In your reply, repeat every entry exactly and skip over each picture.

Excerpted records:
--- START ---

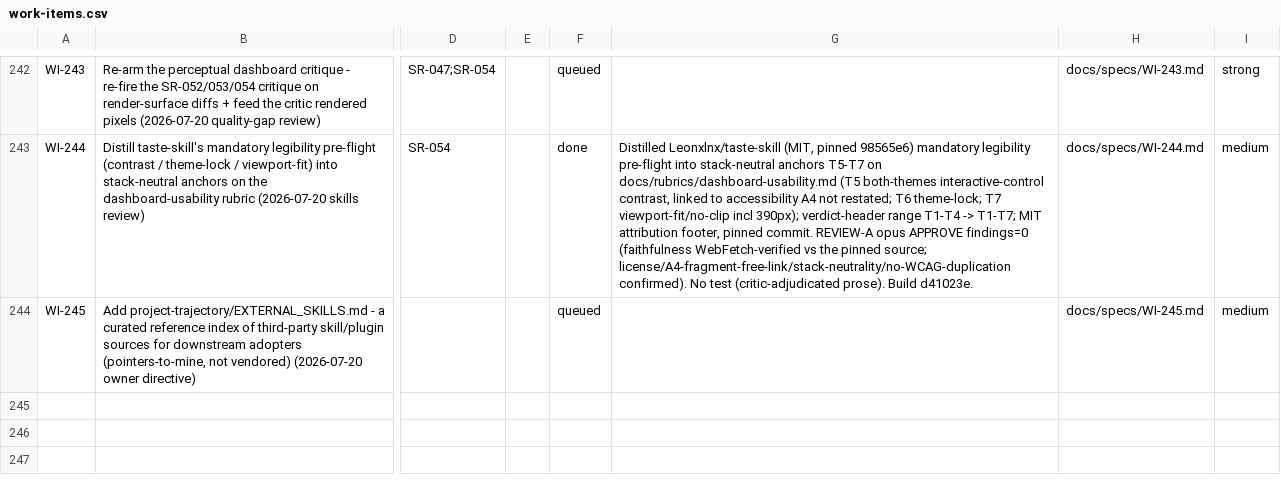
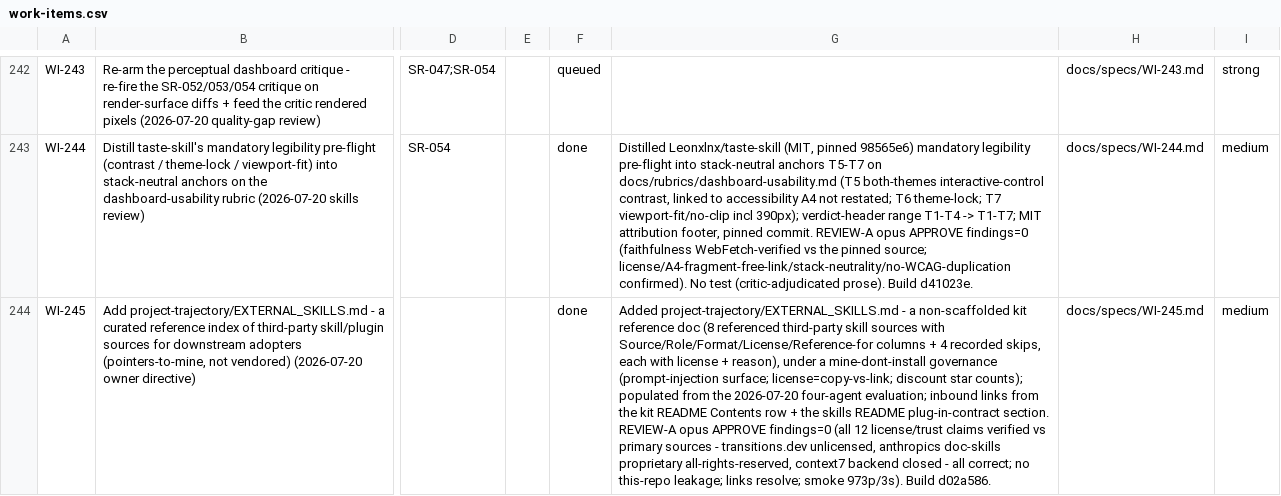
Before and after one commit to diytechy/ai-template, a CSV file: docs/requirements/work-items.csv, drawn as a sheet; only a part is shown, gaps mark what is left out; the diff names each change by its address in the sheet, - before the commit and + after, or states it on an @@ line.

```diff
--- a/docs/requirements/work-items.csv
+++ b/docs/requirements/work-items.csv
-F244: queued
+F244: done
-G244: (empty)
+G244: Added project-trajectory/EXTERNAL_SKILLS.md - a non-scaffolded kit reference doc (8 referenced third-party skill sources with Source/Role/Format/License/Reference-for columns + 4 recorded skips, each with license + reason), under a mine-dont-install governance (prompt-injection surface; license=copy-vs-link; discount star counts); populated from the 2026-07-20 four-agent evaluation; inbound links from the kit README Contents row + the skills README plug-in-contract section. REVIEW-A opus APPROVE findings=0 (all 12 license/trust claims verified vs primary sources - transitions.dev unlicensed, anthropics doc-skills proprietary all-rights-reserved, context7 backend closed - all correct; no this-repo leakage; links resolve; smoke 973p/3s). Build d02a586.
```
Also changed, not shown: 3 other files.
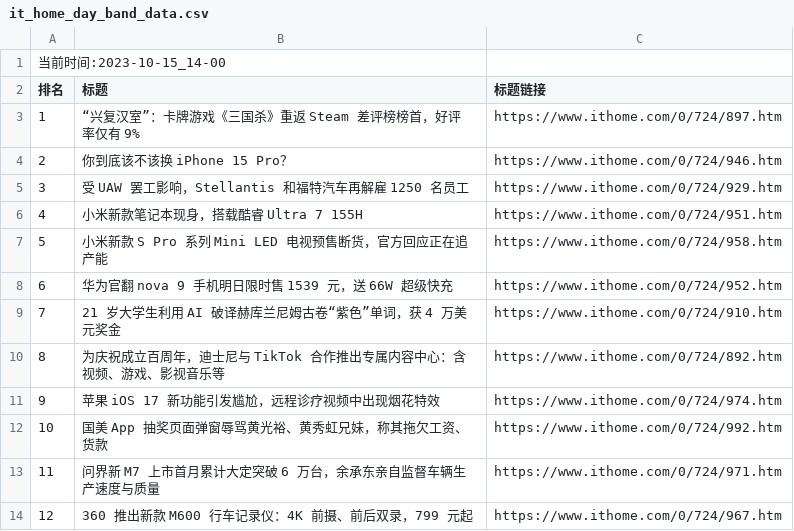
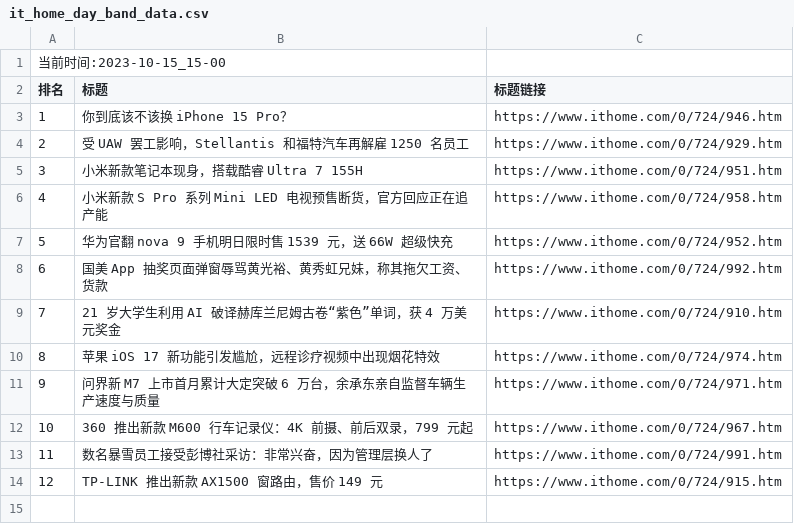
Before and after one commit to zhaowei1869/python_spider, a CSV file: 微博热搜/data/it_home_day_band_data.csv, drawn as a sheet; removed rows and columns are numbered as before the commit, all else as after; the diff names each change by its address in the sheet, - before the commit and + after, or states it on an @@ line.

```diff
--- a/微博热搜/data/it_home_day_band_data.csv
+++ b/微博热搜/data/it_home_day_band_data.csv
@@ column A (排名) renumbered between rows 1 and 12 @@
-row 3: 1 | “兴复汉室”：卡牌游戏《三国杀》重返 Steam 差评榜榜首，好评率仅有 9% | https://www.ithome.com/0/724/897.htm
@@ row 12 moved to row 8: 6 @@
-row 10: 8 | 为庆祝成立百周年，迪士尼与 TikTok 合作推出专属内容中心：含视频、游戏、影视音乐等 | https://www.ithome.com/0/724/892.htm
+row 13: 11 | 数名暴雪员工接受彭博社采访：非常兴奋，因为管理层换人了 | https://www.ithome.com/0/724/991.htm
+row 14: 12 | TP-LINK 推出新款 AX1500 窗路由，售价 149 元 | https://www.ithome.com/0/724/915.htm
```
Also changed, not shown: 2 other files.
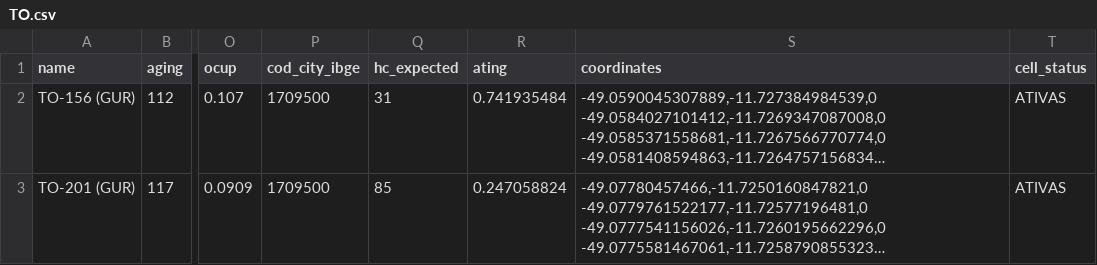
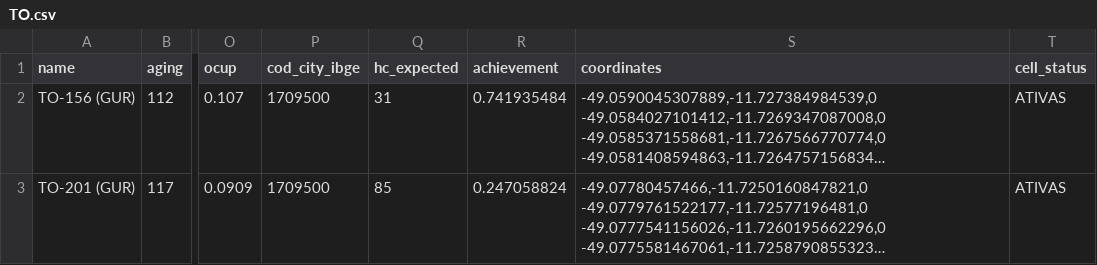
Before and after one commit to timercs/kmz, a CSV file: csv/TO.csv, drawn as a sheet; only a part is shown, gaps mark what is left out; long unchanged cells end in …; the diff names each change by its address in the sheet, - before the commit and + after, or states it on an @@ line.

```diff
--- a/csv/TO.csv
+++ b/csv/TO.csv
-R1: ating
+R1: achievement
```
Also changed, not shown: csv/AC.csv, 5 other files.
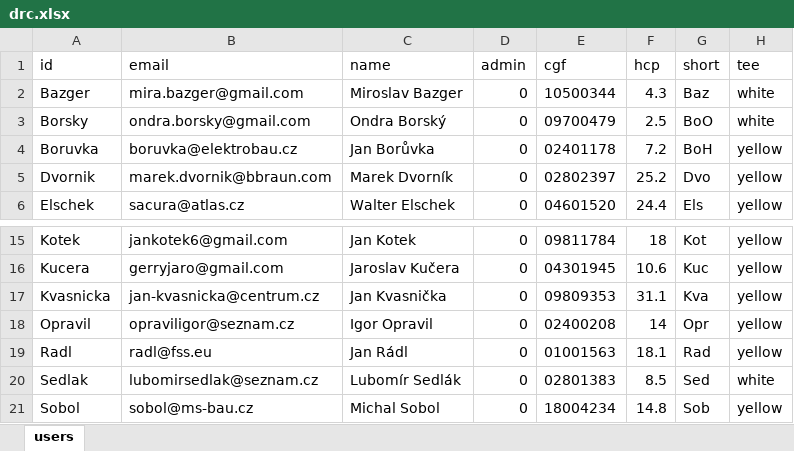
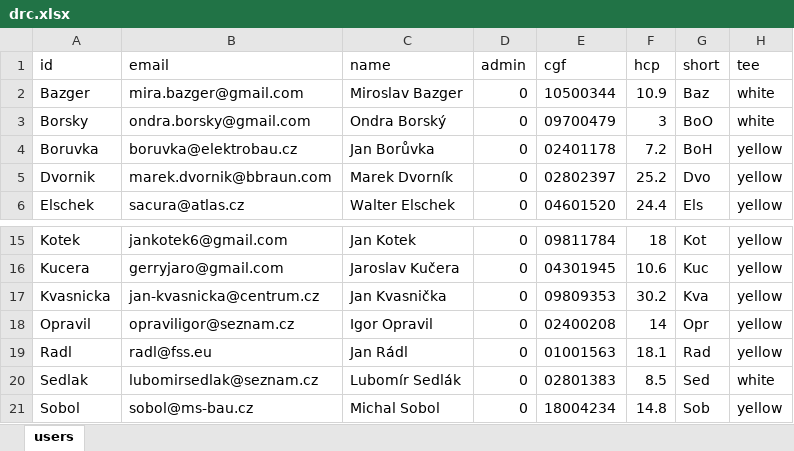
Before and after one commit to janofranek/drc-python, an Excel workbook: data/drc.xlsx, sheet users, drawn as a sheet; only a part is shown, gaps mark what is left out; values as stored, in another font and other column widths than the file's, no borders; the diff names each change by its address in the sheet, - before the commit and + after, or states it on an @@ line.

```diff
--- a/data/drc.xlsx (sheet users)
+++ b/data/drc.xlsx (sheet users)
-F2 (hcp): 4.3
+F2 (hcp): 10.9
-F3 (hcp): 2.5
+F3 (hcp): 3
-F17 (hcp): 31.1
+F17 (hcp): 30.2
```
Also changed, not shown: 5 other files.
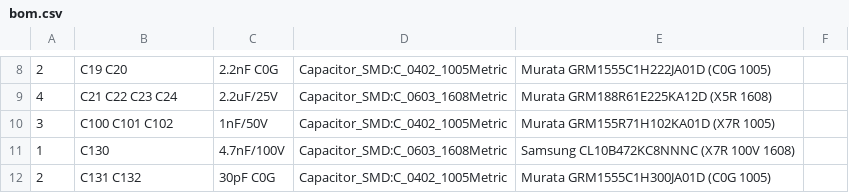
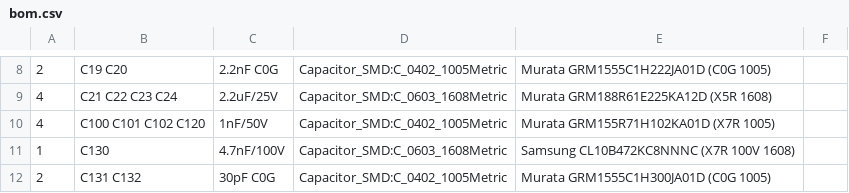
Before and after one commit to ghostinkoma/mPBCH32M030DS0, a CSV file: hardware/bom.csv, drawn as a sheet; only a part is shown, gaps mark what is left out; the diff names each change by its address in the sheet, - before the commit and + after, or states it on an @@ line.

```diff
--- a/hardware/bom.csv
+++ b/hardware/bom.csv
-A10: 3
+A10: 4
-B10: C100 C101 C102
+B10: C100 C101 C102 C120
```
Also changed, not shown: hardware/nopour/bom.csv, 46 other files.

--- END ---

Answer to this task:
Before and after one commit to diytechy/ai-template, a CSV file: docs/requirements/work-items.csv, drawn as a sheet; only a part is shown, gaps mark what is left out; the diff names each change by its address in the sheet, - before the commit and + after, or states it on an @@ line.

```diff
--- a/docs/requirements/work-items.csv
+++ b/docs/requirements/work-items.csv
-F244: queued
+F244: done
-G244: (empty)
+G244: Added project-trajectory/EXTERNAL_SKILLS.md - a non-scaffolded kit reference doc (8 referenced third-party skill sources with Source/Role/Format/License/Reference-for columns + 4 recorded skips, each with license + reason), under a mine-dont-install governance (prompt-injection surface; license=copy-vs-link; discount star counts); populated from the 2026-07-20 four-agent evaluation; inbound links from the kit README Contents row + the skills README plug-in-contract section. REVIEW-A opus APPROVE findings=0 (all 12 license/trust claims verified vs primary sources - transitions.dev unlicensed, anthropics doc-skills proprietary all-rights-reserved, context7 backend closed - all correct; no this-repo leakage; links resolve; smoke 973p/3s). Build d02a586.
```
Also changed, not shown: 3 other files.
Before and after one commit to zhaowei1869/python_spider, a CSV file: 微博热搜/data/it_home_day_band_data.csv, drawn as a sheet; removed rows and columns are numbered as before the commit, all else as after; the diff names each change by its address in the sheet, - before the commit and + after, or states it on an @@ line.

```diff
--- a/微博热搜/data/it_home_day_band_data.csv
+++ b/微博热搜/data/it_home_day_band_data.csv
@@ column A (排名) renumbered between rows 1 and 12 @@
-row 3: 1 | “兴复汉室”：卡牌游戏《三国杀》重返 Steam 差评榜榜首，好评率仅有 9% | https://www.ithome.com/0/724/897.htm
@@ row 12 moved to row 8: 6 @@
-row 10: 8 | 为庆祝成立百周年，迪士尼与 TikTok 合作推出专属内容中心：含视频、游戏、影视音乐等 | https://www.ithome.com/0/724/892.htm
+row 13: 11 | 数名暴雪员工接受彭博社采访：非常兴奋，因为管理层换人了 | https://www.ithome.com/0/724/991.htm
+row 14: 12 | TP-LINK 推出新款 AX1500 窗路由，售价 149 元 | https://www.ithome.com/0/724/915.htm
```
Also changed, not shown: 2 other files.
Before and after one commit to timercs/kmz, a CSV file: csv/TO.csv, drawn as a sheet; only a part is shown, gaps mark what is left out; long unchanged cells end in …; the diff names each change by its address in the sheet, - before the commit and + after, or states it on an @@ line.

```diff
--- a/csv/TO.csv
+++ b/csv/TO.csv
-R1: ating
+R1: achievement
```
Also changed, not shown: csv/AC.csv, 5 other files.
Before and after one commit to janofranek/drc-python, an Excel workbook: data/drc.xlsx, sheet users, drawn as a sheet; only a part is shown, gaps mark what is left out; values as stored, in another font and other column widths than the file's, no borders; the diff names each change by its address in the sheet, - before the commit and + after, or states it on an @@ line.

```diff
--- a/data/drc.xlsx (sheet users)
+++ b/data/drc.xlsx (sheet users)
-F2 (hcp): 4.3
+F2 (hcp): 10.9
-F3 (hcp): 2.5
+F3 (hcp): 3
-F17 (hcp): 31.1
+F17 (hcp): 30.2
```
Also changed, not shown: 5 other files.
Before and after one commit to ghostinkoma/mPBCH32M030DS0, a CSV file: hardware/bom.csv, drawn as a sheet; only a part is shown, gaps mark what is left out; the diff names each change by its address in the sheet, - before the commit and + after, or states it on an @@ line.

```diff
--- a/hardware/bom.csv
+++ b/hardware/bom.csv
-A10: 3
+A10: 4
-B10: C100 C101 C102
+B10: C100 C101 C102 C120
```
Also changed, not shown: hardware/nopour/bom.csv, 46 other files.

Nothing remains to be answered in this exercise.